_Activity_: For each line below that includes the string "bottom", show the whole line.

[Dataset records]

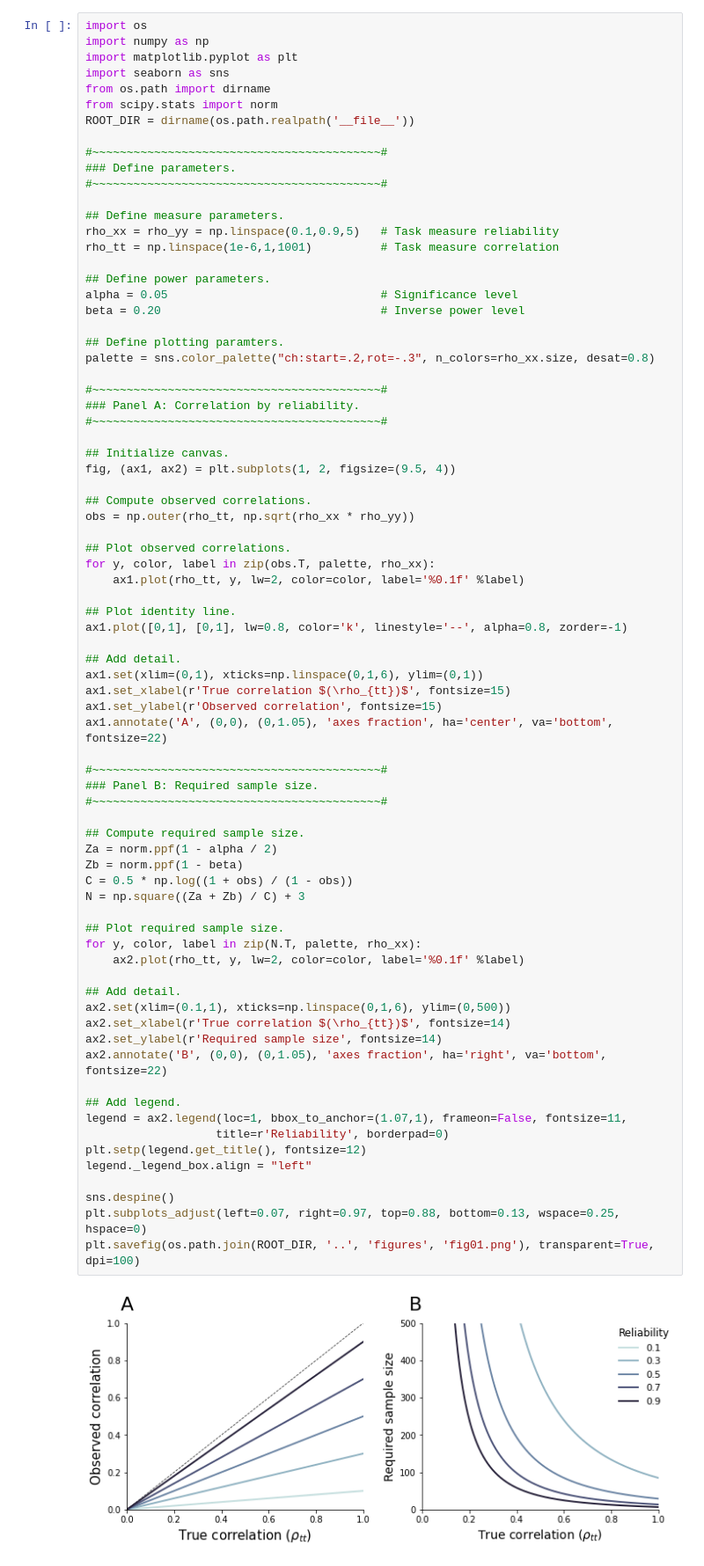
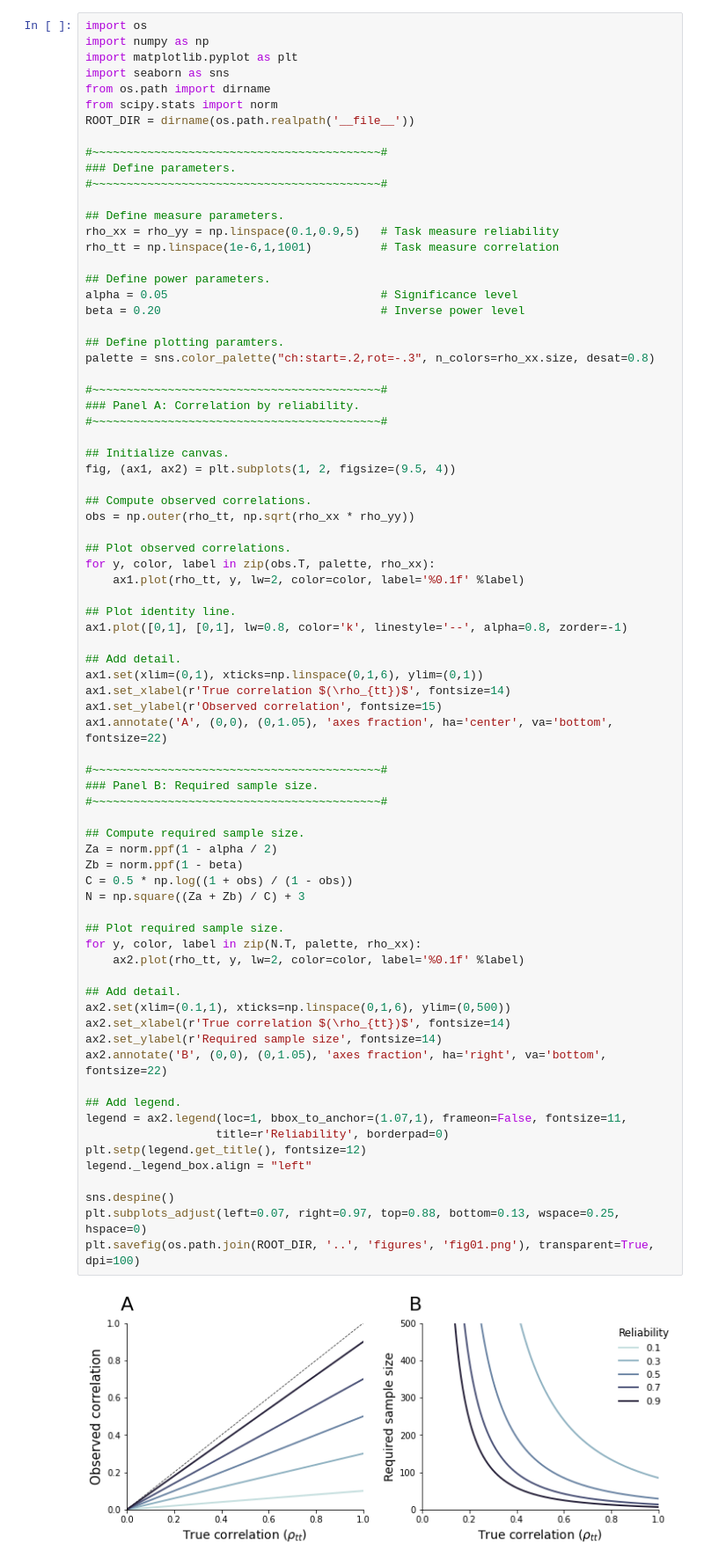
Before and after one commit to nivlab/biopsych-reliability-review, a Jupyter notebook: notebooks/figure01.ipynb, the cells around one changed output. Shown at 88% size. Saved outputs shown, nothing was run; the diff lists cells and outputs as text.

```diff
--- a/notebooks/figure01.ipynb
+++ b/notebooks/figure01.ipynb
@@ -41,38 +41,38 @@ ax1.plot([0,1], [0,1], lw=0.8, color='k', linestyle='--', alpha=0.8, zorder=-1)
 
 ## Add detail.
 ax1.set(xlim=(0,1), xticks=np.linspace(0,1,6), ylim=(0,1))
-ax1.set_xlabel(r'True correlation $(\rho_{tt})$', fontsize=15)
+ax1.set_xlabel(r'True correlation $(\rho_{tt})$', fontsize=14)
 ax1.set_ylabel(r'Observed correlation', fontsize=15)
 ax1.annotate('A', (0,0), (0,1.05), 'axes fraction', ha='center', va='bottom', fontsize=22)
 
 #~~~~~~~~~~~~~~~~~~~~~~~~~~~~~~~~~~~~~~~~~~#
 ### Panel B: Required sample size.
 #~~~~~~~~~~~~~~~~~~~~~~~~~~~~~~~~~~~~~~~~~~#
 
 ## Compute required sample size.
 Za = norm.ppf(1 - alpha / 2)
 Zb = norm.ppf(1 - beta)
 C = 0.5 * np.log((1 + obs) / (1 - obs))
 N = np.square((Za + Zb) / C) + 3
 
 ## Plot required sample size.
 for y, color, label in zip(N.T, palette, rho_xx):
     ax2.plot(rho_tt, y, lw=2, color=color, label='%0.1f' %label)
 
 ## Add detail.
 ax2.set(xlim=(0.1,1), xticks=np.linspace(0,1,6), ylim=(0,500))
 ax2.set_xlabel(r'True correlation $(\rho_{tt})$', fontsize=14)
 ax2.set_ylabel(r'Required sample size', fontsize=14)
 ax2.annotate('B', (0,0), (0,1.05), 'axes fraction', ha='right', va='bottom', fontsize=22)
 
 ## Add legend.
 legend = ax2.legend(loc=1, bbox_to_anchor=(1.07,1), frameon=False, fontsize=11,
                    title=r'Reliability', borderpad=0)
 plt.setp(legend.get_title(), fontsize=12)
 legend._legend_box.align = "left"
 
 sns.despine()
 plt.subplots_adjust(left=0.07, right=0.97, top=0.88, bottom=0.13, wspace=0.25, hspace=0)
 plt.savefig(os.path.join(ROOT_DIR, '..', 'figures', 'fig01.png'), transparent=True, dpi=100)
 # %% [output]
-[figure, old version]
+[figure, new version]
```
Also changed, not shown: 1 other file.
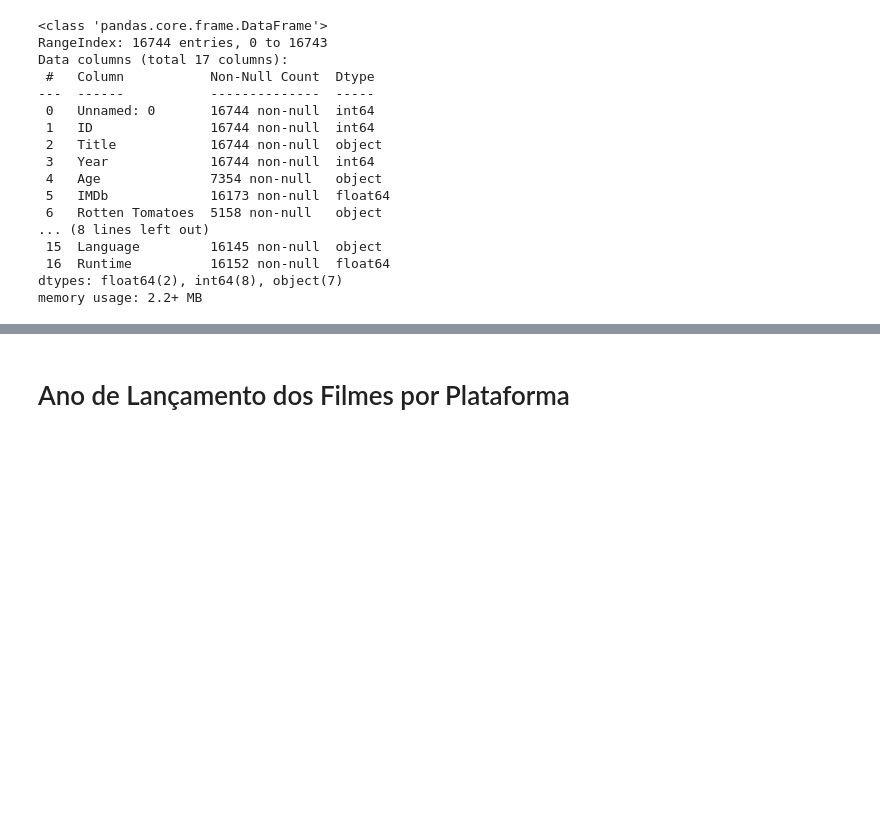
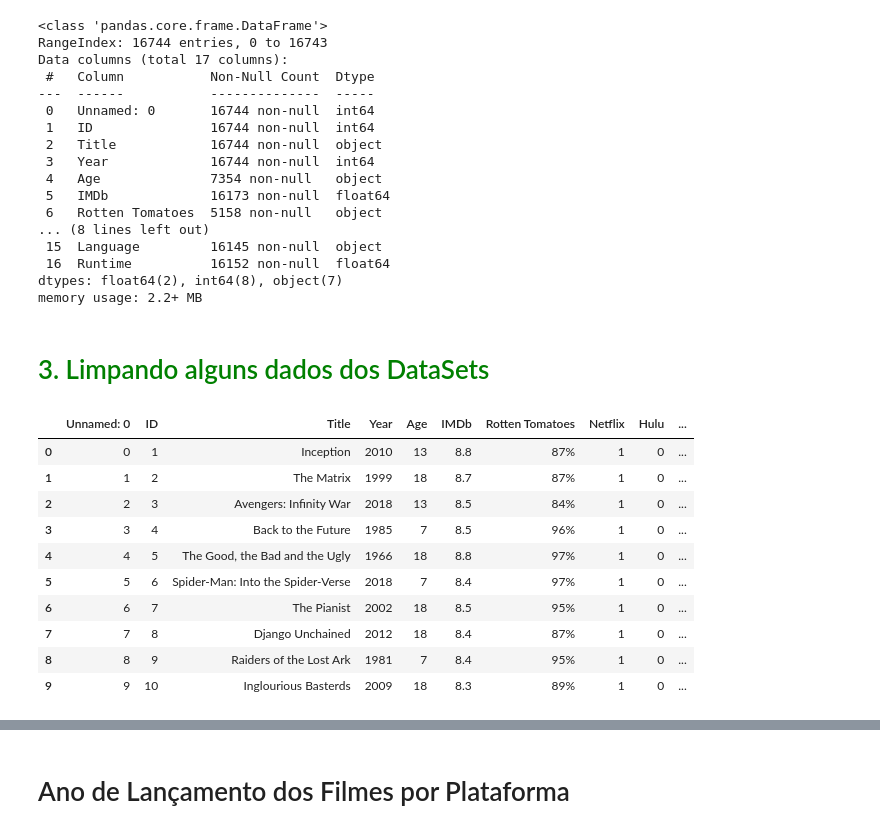
Before and after one commit to Natan10/mineracao-dados-ufc, a Jupyter notebook: Trabalho1/Trabalho1-mineração.ipynb, the cells around one changed output, grey strips where cells are left out. Saved outputs shown, nothing was run; the diff lists cells and outputs as text; code cells hidden in the pictures; blank space fills up the shorter version.

```diff
--- a/Trabalho1/Trabalho1-mineração.ipynb
+++ b/Trabalho1/Trabalho1-mineração.ipynb
@@ -106,6 +114,8 @@ Data columns (total 17 columns):
  16  Runtime          16152 non-null  float64
 dtypes: float64(2), int64(8), object(7)
 memory usage: 2.2+ MB
+# %% [markdown]
+# <span style="color:green">3. Limpando alguns dados dos DataSets</span>
 # %%
 ## Limpeza na coluna de idade
 
@@ -128,0 +159,15 @@ data['Rotten Tomatoes'] = data['Rotten Tomatoes'].apply(lambda x: float(x)/10)
+# %%
+
+data_movies.head(10)
+# %% [output]
+|  | Unnamed: 0 | ID | Title | Year | Age | IMDb | Rotten Tomatoes | Netflix | Hulu | ... |
+| 0 | 0 | 1 | Inception | 2010 | 13 | 8.8 | 87% | 1 | 0 | ... |
+| 1 | 1 | 2 | The Matrix | 1999 | 18 | 8.7 | 87% | 1 | 0 | ... |
+| 2 | 2 | 3 | Avengers: Infinity War | 2018 | 13 | 8.5 | 84% | 1 | 0 | ... |
+| 3 | 3 | 4 | Back to the Future | 1985 | 7 | 8.5 | 96% | 1 | 0 | ... |
+| 4 | 4 | 5 | The Good, the Bad and the Ugly | 1966 | 18 | 8.8 | 97% | 1 | 0 | ... |
+| 5 | 5 | 6 | Spider-Man: Into the Spider-Verse | 2018 | 7 | 8.4 | 97% | 1 | 0 | ... |
+| 6 | 6 | 7 | The Pianist | 2002 | 18 | 8.5 | 95% | 1 | 0 | ... |
+| 7 | 7 | 8 | Django Unchained | 2012 | 18 | 8.4 | 87% | 1 | 0 | ... |
+| 8 | 8 | 9 | Raiders of the Lost Ark | 1981 | 7 | 8.4 | 95% | 1 | 0 | ... |
+| 9 | 9 | 10 | Inglourious Basterds | 2009 | 18 | 8.3 | 89% | 1 | 0 | ... |
```
Also changed, not shown: parts of 39 cells of this notebook.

[/Dataset records]

_Answer to this exercise_:
 ax1.annotate('A', (0,0), (0,1.05), 'axes fraction', ha='center', va='bottom', fontsize=22)
 ax2.annotate('B', (0,0), (0,1.05), 'axes fraction', ha='right', va='bottom', fontsize=22)
 plt.subplots_adjust(left=0.07, right=0.97, top=0.88, bottom=0.13, wspace=0.25, hspace=0)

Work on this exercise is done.